Dolophine

 

Dolophine (methadone hydrochloride) is a long-acting opioid approved for both pain treatment and addiction. It is responsible for a highly disproportionate number of deaths from overdose compared to all other opioids.  Like other ER/LA opioids, Dolophine is indicated for the management of moderate to severe pain when a continuous, around-the-clock opioid analgesic is needed for an extended period of time.
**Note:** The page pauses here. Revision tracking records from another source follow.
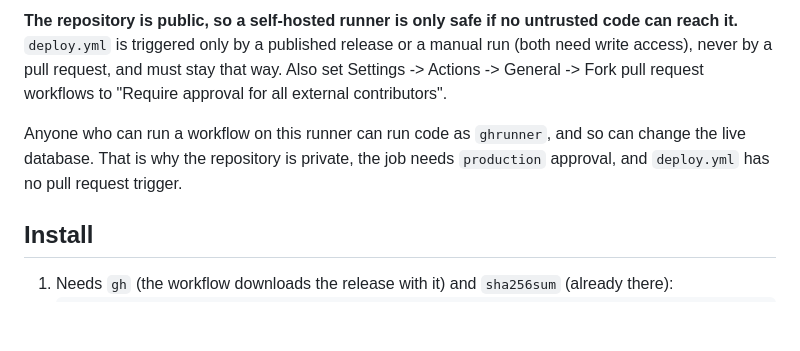
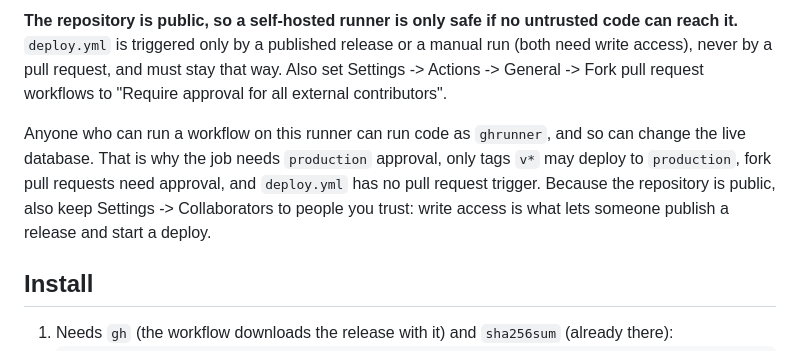
Before and after one commit to joshuamangi/jifunze_kigiriama, a Markdown page: docs/RUNNER_SETUP.md, the part around the change. Drawn GitHub-style; blank space fills up the shorter version.

```diff
--- a/docs/RUNNER_SETUP.md
+++ b/docs/RUNNER_SETUP.md
@@ -16,8 +16,10 @@ through it on the Pi in order and tell me where it differs.
 **The repository is public, so a self-hosted runner is only safe if no untrusted code can reach it.** `deploy.yml` is triggered only by a published release or a manual run (both need write access), never by a pull request, and must stay that way. Also set Settings -> Actions -> General -> Fork pull request workflows to "Require approval for all external contributors".
 
 Anyone who can run a workflow on this runner can run code as `ghrunner`, and so can change the live
-database. That is why the repository is private, the job needs `production` approval, and
-`deploy.yml` has no pull request trigger.
+database. That is why the job needs `production` approval, only tags `v*` may deploy to `production`,
+fork pull requests need approval, and `deploy.yml` has no pull request trigger. Because the
+repository is public, also keep Settings -> Collaborators to people you trust: write access is what
+lets someone publish a release and start a deploy.
 
 ## Install
 
```
Also changed, not shown: docs/BACKLOG.md (+10 -4 lines).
However, it is also indicated for the detoxification and maintenance treatment of opioid addiction in conjunction with appropriate social and medical services. 

 

Although death from overdose is a significant risk with all ER/LA opioids, methadone accounts for nearly one in three prescription pain medication overdose deaths in the U.S., even though it accounts for only about two percent of the total number of opioid prescriptions filled.  Several key characteristics of methadone, discussed below, have led to product labeling for Dolophine that underscores the need for prescribers to have a clear understanding of how methadone differs from other opioids.  These key differences include a peak respiratory depressant effect that occurs later and persists longer than its peak analgesic effects, a significantly variable potency relative to other opioids, and known effects on the cardiac QT interval.  In addition, many of the deaths associated with the use of methadone for pain management occur due to errors in estimating an appropriate starting dose when physicians convert patients from other opioids to methadone.  The Dolophine label was updated to provide greater clarity concerning these and other important safety messages. 

 

OxyContin and Dolophine serve as two useful examples of the particular importance of prescriber knowledge of all ER/LA opioid product labels. 

 

Help educate patients to use opioids safely and effectively

 

Patient education is vital to safe and effective opioid use.  FDA urges all prescribers to ensure patients using opioids are appropriately informed of the risks and benefits of these drugs and fully understand directions for their use.  The opioid drug labels also provide prescriber information related to patient education. 

 

FDA-approved Medication Guides are key patient education tools.  Pharmacies are required to provide them to every patient who receives an ER/LA opioid.  Prescribers can also download all available Medication Guides for use in their offices.  Among other valuable information, Medication Guides for ER/LA opioids inform the patient on safe disposal of their unused medication.  FDA has also created a patient counseling document disclaimer icon that prescribers can use to help educate patients on the safe and effective use of opioids.

 

Conclusion

 

FDA remains committed to making sure that patients in need have continued access to appropriate pain medications, while also ensuring that all opioid products are used as safely and effectively as possible under the supervision of prescribers armed with sound information and training.  Prescribers are critical to successfully curtailing this national problem.